*Exercise description*: Copy every line below that has the word "default" in it.

──────── Given records

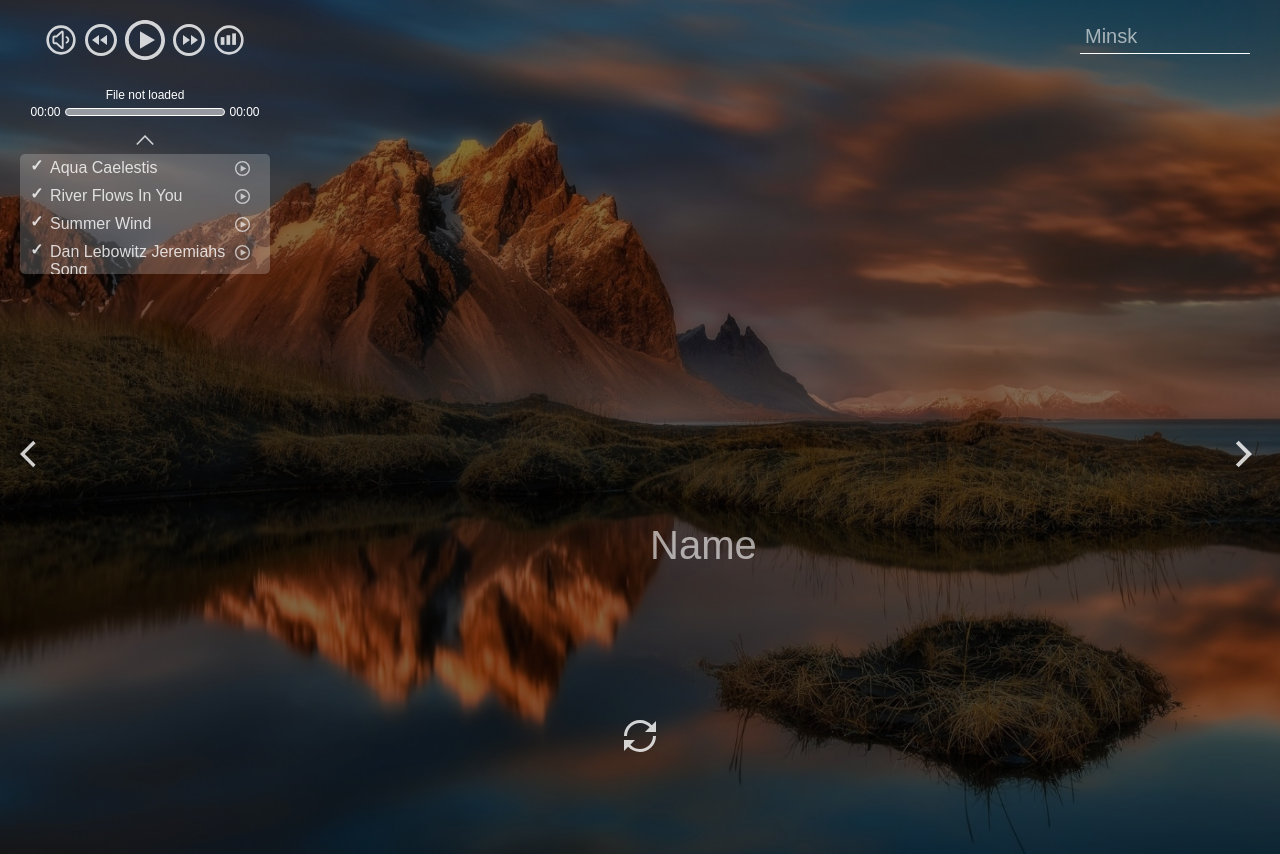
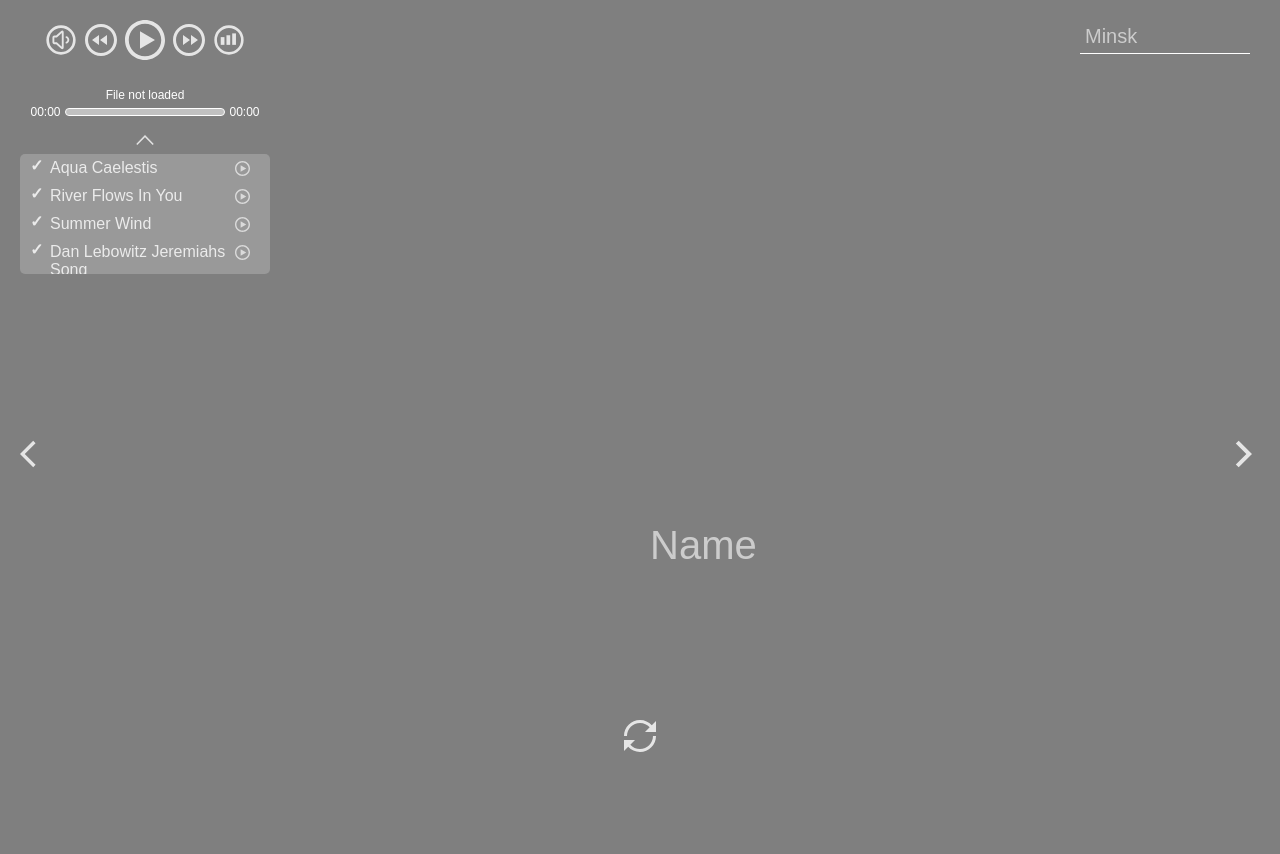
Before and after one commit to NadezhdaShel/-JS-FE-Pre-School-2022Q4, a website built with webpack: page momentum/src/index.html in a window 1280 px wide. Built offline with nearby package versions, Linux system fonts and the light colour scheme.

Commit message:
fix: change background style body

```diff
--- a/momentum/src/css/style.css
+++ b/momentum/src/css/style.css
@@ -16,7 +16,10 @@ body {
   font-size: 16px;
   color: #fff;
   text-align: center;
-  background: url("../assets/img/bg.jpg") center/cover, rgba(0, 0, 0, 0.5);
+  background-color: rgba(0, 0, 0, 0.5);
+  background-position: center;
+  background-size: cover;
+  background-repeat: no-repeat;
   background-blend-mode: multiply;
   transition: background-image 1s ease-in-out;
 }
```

────────────────
──────── Given records

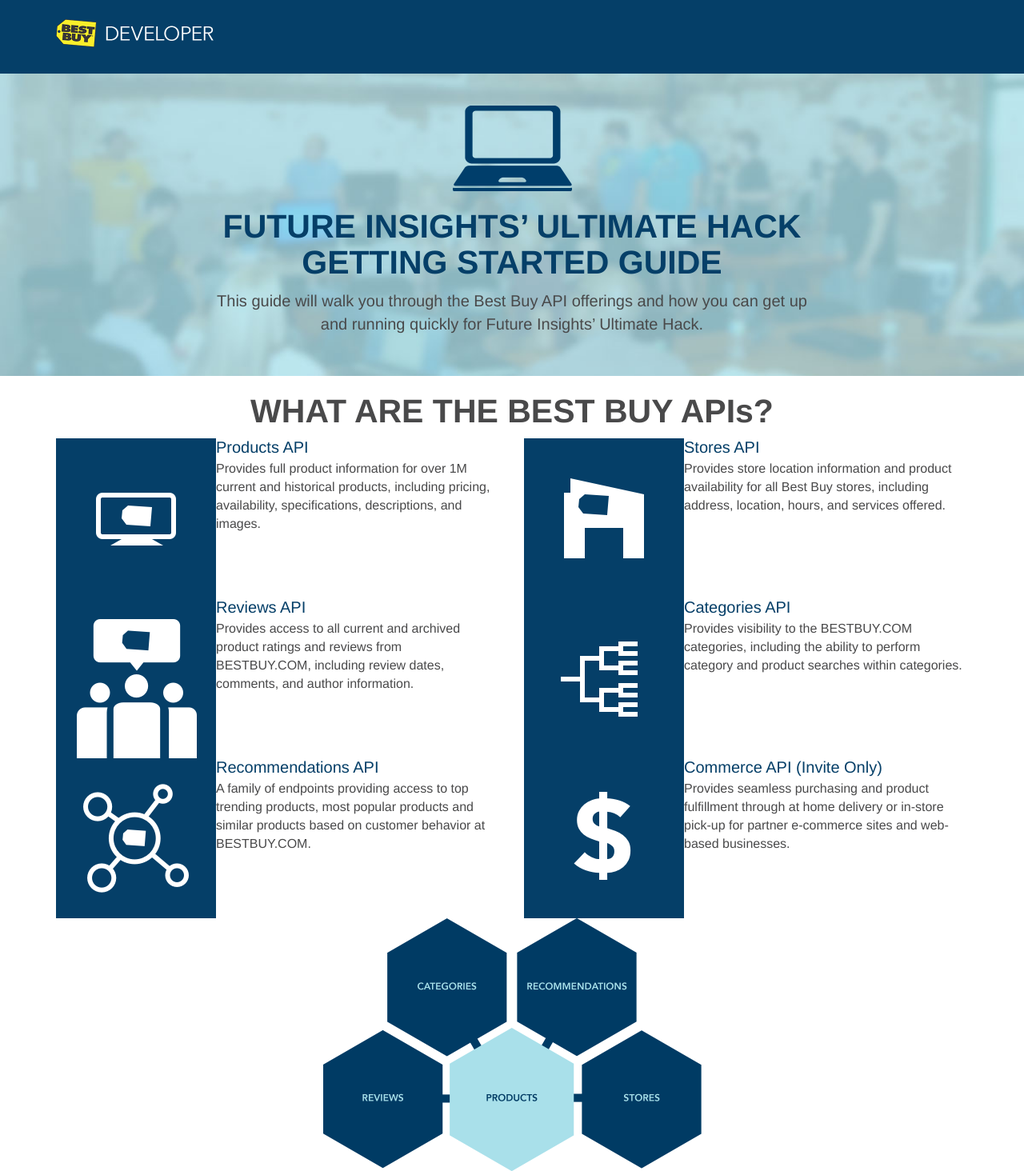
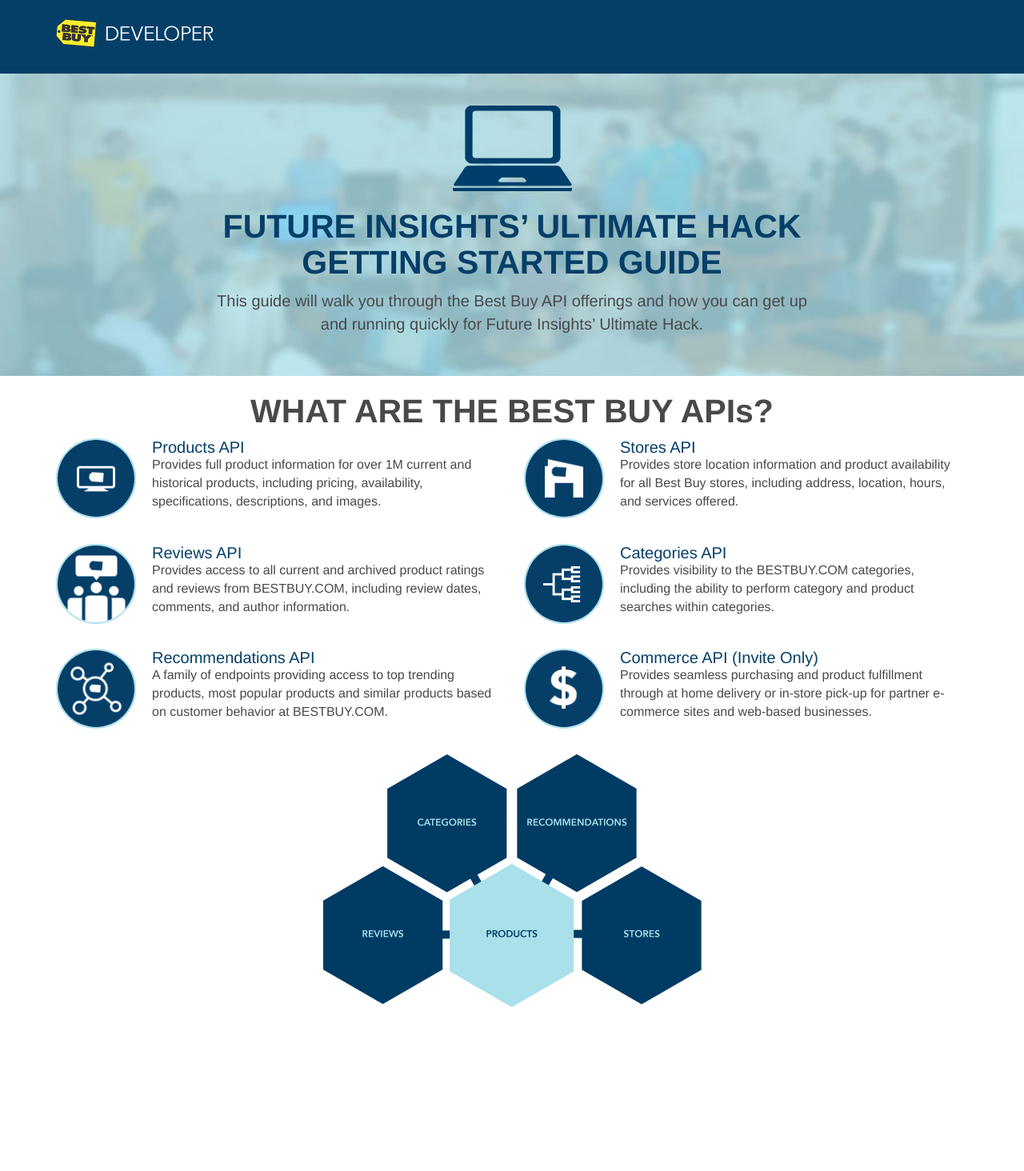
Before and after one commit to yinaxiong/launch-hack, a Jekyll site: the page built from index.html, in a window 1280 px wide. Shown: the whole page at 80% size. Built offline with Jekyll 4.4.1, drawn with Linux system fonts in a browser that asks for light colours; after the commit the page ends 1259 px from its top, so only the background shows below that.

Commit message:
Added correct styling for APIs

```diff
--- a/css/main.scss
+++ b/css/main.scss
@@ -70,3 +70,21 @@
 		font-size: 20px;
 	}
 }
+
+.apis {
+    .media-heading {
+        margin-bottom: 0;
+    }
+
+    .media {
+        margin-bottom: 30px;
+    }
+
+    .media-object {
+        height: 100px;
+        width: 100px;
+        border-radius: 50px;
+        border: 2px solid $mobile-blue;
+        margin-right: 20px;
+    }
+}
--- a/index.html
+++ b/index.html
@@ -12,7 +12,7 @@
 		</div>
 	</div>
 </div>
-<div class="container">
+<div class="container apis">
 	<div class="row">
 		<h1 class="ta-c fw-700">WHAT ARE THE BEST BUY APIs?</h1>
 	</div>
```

────────────────
──────── Given records

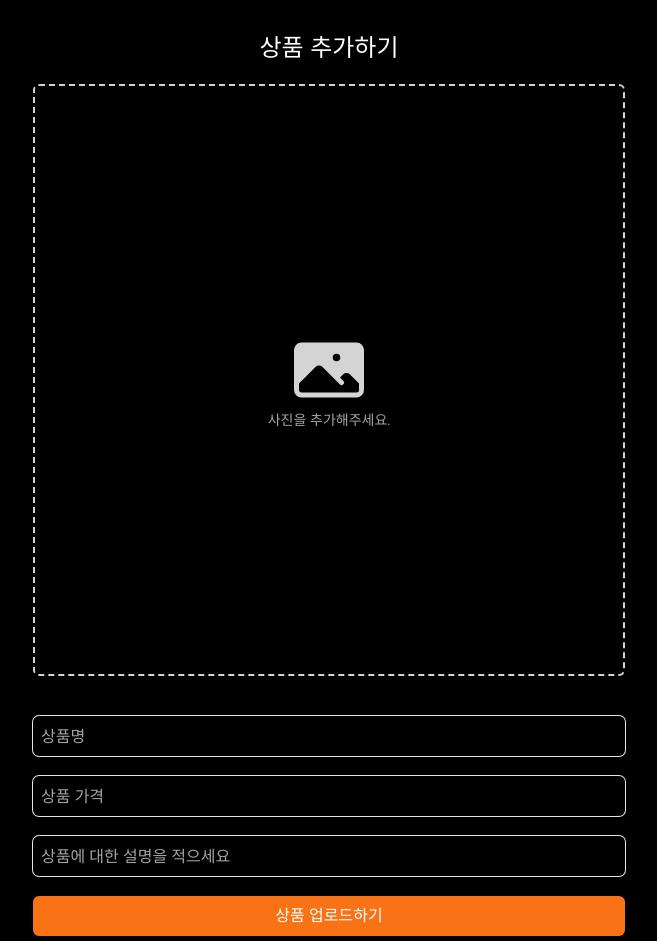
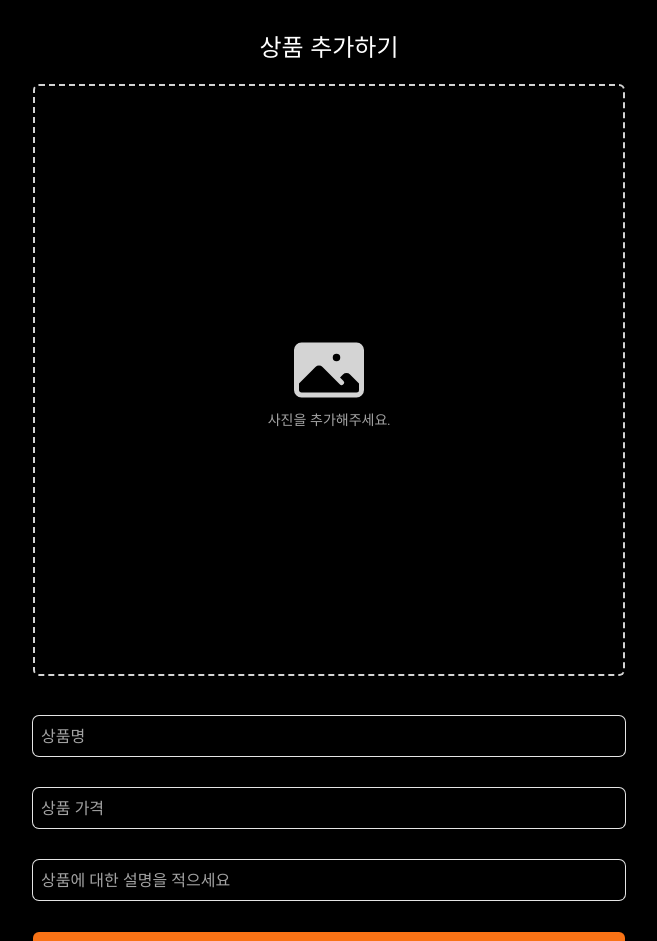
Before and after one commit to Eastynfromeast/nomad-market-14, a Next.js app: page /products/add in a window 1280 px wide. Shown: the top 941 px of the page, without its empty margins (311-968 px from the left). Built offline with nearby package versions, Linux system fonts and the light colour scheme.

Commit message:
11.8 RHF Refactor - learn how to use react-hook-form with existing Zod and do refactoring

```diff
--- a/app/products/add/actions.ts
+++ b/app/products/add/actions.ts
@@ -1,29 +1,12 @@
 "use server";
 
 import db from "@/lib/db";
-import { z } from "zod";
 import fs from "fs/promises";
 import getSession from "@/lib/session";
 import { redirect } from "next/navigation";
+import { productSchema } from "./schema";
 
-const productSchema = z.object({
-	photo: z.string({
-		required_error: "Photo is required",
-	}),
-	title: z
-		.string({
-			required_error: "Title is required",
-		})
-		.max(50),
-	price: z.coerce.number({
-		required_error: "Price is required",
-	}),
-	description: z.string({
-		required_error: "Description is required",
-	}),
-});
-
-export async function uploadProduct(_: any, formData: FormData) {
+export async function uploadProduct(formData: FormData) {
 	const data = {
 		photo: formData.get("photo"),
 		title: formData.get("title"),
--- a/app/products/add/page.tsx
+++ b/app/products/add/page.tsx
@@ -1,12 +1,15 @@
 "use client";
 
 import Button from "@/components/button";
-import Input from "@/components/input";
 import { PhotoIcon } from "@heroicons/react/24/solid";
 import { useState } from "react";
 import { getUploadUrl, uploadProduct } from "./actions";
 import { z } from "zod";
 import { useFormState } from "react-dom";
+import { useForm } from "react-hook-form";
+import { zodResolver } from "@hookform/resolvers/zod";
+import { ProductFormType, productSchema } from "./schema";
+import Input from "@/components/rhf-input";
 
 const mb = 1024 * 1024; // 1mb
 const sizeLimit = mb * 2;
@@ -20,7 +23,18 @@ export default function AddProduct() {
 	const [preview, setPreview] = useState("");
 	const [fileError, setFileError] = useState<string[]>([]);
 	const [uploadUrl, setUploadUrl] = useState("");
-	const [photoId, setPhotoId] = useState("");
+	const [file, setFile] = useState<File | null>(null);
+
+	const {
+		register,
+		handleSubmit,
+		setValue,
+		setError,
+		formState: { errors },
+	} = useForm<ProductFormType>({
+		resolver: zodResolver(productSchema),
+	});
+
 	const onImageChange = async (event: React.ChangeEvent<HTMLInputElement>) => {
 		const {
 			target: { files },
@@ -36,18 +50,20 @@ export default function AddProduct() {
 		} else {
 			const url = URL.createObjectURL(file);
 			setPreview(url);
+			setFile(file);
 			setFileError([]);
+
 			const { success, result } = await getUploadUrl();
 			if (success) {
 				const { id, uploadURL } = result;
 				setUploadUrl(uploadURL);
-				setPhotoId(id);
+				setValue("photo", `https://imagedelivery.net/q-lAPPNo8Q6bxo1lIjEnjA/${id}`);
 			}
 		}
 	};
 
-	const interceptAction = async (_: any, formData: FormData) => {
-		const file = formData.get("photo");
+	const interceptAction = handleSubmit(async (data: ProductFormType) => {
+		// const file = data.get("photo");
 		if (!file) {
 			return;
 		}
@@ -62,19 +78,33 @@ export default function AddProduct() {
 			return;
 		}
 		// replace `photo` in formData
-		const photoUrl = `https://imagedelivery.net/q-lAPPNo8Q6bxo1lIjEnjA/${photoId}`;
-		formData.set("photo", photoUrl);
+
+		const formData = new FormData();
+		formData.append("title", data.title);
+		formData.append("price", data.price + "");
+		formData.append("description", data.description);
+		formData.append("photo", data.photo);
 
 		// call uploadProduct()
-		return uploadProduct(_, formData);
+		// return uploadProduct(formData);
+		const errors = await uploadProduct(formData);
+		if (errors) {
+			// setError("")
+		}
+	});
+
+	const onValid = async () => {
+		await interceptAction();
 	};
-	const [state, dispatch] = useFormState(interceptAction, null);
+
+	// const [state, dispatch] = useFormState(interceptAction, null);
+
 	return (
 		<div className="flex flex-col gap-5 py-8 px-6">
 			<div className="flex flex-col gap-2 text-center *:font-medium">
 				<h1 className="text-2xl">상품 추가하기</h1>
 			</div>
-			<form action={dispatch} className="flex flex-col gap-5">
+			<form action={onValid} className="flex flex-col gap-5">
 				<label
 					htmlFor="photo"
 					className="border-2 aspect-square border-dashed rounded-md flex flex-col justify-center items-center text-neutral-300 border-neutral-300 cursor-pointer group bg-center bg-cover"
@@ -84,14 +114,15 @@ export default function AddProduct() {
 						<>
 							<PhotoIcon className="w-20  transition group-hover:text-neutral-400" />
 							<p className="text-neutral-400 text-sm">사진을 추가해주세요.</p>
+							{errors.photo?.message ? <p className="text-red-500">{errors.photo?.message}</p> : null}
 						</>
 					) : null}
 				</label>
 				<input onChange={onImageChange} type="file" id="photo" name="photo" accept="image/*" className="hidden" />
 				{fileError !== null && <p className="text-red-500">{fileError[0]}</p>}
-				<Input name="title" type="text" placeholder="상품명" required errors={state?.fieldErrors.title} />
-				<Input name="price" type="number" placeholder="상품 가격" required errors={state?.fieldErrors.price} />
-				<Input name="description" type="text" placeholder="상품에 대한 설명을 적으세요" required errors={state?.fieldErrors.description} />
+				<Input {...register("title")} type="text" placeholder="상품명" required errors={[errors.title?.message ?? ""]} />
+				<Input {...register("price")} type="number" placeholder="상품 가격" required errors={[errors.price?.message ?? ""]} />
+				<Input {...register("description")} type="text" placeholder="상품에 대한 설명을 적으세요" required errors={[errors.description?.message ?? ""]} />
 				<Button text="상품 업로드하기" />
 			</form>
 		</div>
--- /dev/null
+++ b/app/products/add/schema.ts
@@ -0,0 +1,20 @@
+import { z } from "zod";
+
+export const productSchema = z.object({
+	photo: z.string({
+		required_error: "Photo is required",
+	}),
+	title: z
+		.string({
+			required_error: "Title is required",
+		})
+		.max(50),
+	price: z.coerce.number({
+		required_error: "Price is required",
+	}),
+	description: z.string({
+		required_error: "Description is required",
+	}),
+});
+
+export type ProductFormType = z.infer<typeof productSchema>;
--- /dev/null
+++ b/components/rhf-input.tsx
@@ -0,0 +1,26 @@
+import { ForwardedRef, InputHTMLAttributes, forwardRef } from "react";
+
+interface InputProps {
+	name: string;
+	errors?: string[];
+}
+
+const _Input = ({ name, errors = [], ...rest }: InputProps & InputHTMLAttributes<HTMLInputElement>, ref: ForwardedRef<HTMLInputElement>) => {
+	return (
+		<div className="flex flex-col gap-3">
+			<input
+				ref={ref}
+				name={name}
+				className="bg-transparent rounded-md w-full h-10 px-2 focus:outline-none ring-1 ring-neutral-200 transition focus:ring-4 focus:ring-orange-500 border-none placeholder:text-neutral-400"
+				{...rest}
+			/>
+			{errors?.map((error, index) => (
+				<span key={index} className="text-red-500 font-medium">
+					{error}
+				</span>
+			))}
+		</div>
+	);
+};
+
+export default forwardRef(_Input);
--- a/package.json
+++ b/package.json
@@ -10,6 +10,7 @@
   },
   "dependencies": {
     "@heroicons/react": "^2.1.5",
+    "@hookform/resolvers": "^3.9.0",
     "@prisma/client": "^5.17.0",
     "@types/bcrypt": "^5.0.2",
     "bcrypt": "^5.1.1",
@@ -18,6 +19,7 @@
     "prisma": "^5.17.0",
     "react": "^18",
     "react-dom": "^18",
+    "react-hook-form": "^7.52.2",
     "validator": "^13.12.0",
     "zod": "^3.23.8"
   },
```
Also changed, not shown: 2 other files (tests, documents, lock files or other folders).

────────────────

*Answer to this exercise*:
@@ -20,7 +23,18 @@ export default function AddProduct() {
@@ -36,18 +50,20 @@ export default function AddProduct() {
@@ -62,19 +78,33 @@ export default function AddProduct() {
@@ -84,14 +114,15 @@ export default function AddProduct() {
+export default forwardRef(_Input);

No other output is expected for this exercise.